Note: period in superscript
2.73.15: Lo. Then say, alas: shall I haue help? or no.
2.73.16: La. I see no time to answer, yea, but no.
2.73.17: Lo. Say ye, dere hart: and stand no more in dout.
2.73.18: La. I may not grant a thing, that is so dere.
2.73.19: Lo. Lo, with delayes thou drieues me still about.
2.73.20: La. Thou wouldest my death: it plainly doth appere.
2.73.21: Lo. First, may my hart his bloode, and life blede out.
2.73.22: La. Then for my sake, alas, thy will forbere.
2.73.23: Lo. From day to day, thus wastes my life away.
2.73.24: La. Yet, for the best, suffer some small delay.
2.73.25: Lo. Now, good, say yea: do once so good a dede.
2.73.26: La. If I sayd yea: what should therof ensue?
2.73.27: Lo. An hart in pain of succour so should spede,
2.73.28: Twixt yea, and nay, my doute shall styll renew.
2.73.29: My swete, say yea: and do away this drede.
2.73.30: La. Thou wilt nedes so: be it so: but then be trew.
2.73.31: Lo. Nought would I els, nor other treasure none.
2.73.32: Thus, hartes be wonne, by loue, request and mone.

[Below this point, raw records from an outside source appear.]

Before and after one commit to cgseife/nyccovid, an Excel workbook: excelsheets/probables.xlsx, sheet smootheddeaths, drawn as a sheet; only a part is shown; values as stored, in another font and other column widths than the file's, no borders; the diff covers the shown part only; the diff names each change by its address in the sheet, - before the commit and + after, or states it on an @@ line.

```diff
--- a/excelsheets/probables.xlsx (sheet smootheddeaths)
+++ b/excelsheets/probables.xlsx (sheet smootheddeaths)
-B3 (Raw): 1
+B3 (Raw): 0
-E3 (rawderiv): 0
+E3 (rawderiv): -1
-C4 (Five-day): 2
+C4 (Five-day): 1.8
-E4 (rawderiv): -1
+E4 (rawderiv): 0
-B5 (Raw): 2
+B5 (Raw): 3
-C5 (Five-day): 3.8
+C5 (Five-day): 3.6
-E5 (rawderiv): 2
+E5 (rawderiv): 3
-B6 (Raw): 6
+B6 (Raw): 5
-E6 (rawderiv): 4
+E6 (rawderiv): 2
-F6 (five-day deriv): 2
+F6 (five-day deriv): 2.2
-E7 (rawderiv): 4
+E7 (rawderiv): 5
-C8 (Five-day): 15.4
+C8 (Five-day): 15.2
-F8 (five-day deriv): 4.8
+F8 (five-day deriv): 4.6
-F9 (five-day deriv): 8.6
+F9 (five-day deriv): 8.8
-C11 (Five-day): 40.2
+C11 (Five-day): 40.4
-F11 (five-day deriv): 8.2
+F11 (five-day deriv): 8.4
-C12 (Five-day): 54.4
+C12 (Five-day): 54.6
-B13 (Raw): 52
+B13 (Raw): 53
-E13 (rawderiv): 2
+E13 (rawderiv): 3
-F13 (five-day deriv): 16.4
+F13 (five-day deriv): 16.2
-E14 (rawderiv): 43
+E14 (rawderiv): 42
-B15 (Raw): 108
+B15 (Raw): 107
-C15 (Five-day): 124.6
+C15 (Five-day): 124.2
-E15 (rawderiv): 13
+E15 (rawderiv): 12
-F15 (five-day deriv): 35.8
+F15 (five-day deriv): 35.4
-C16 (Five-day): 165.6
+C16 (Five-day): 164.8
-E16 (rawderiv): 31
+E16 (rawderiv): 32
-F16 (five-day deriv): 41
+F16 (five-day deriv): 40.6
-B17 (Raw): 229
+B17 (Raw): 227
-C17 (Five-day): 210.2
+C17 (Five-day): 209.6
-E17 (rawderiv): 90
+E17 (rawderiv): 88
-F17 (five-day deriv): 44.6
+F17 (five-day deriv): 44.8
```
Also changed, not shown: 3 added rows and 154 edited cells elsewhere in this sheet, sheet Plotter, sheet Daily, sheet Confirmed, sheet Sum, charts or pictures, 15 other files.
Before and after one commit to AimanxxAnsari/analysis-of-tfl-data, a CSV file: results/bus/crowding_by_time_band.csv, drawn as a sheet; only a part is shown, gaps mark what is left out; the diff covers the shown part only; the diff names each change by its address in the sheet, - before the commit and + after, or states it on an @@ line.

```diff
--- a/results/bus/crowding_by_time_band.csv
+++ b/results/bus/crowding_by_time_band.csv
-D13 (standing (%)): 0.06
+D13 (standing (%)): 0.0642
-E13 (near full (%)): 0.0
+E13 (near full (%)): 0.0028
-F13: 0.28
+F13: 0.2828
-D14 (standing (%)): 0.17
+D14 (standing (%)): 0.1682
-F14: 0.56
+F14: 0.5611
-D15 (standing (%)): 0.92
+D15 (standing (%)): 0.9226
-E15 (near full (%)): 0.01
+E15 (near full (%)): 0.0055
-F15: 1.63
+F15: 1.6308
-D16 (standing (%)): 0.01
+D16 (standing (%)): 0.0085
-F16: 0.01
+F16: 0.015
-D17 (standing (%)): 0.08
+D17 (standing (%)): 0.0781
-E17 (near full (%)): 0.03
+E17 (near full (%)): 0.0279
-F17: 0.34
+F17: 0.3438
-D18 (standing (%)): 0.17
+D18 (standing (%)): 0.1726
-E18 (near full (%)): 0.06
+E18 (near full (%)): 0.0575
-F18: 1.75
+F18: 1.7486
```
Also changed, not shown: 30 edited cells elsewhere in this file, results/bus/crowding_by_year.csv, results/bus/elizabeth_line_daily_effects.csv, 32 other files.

Of purpose, loue chose first

   why loue is blinde.


2.74.1: Of purpose, loue chose first for to be blinde:
2.74.2: For, he with sight of that, that I beholde,
2.74.3: Vanquisht had been, against all godly kinde.
2.74.4: His bow your hand, and trusse should haue vnfolde.
2.74.5: And he with me to serue had bene assinde.
2.74.6: But, for he blinde, and recklesse would him holde:
2.74.7: And still, by chance, his dedly strokes bestowe:
2.74.8: With such, as see, I serue, and suffer wo.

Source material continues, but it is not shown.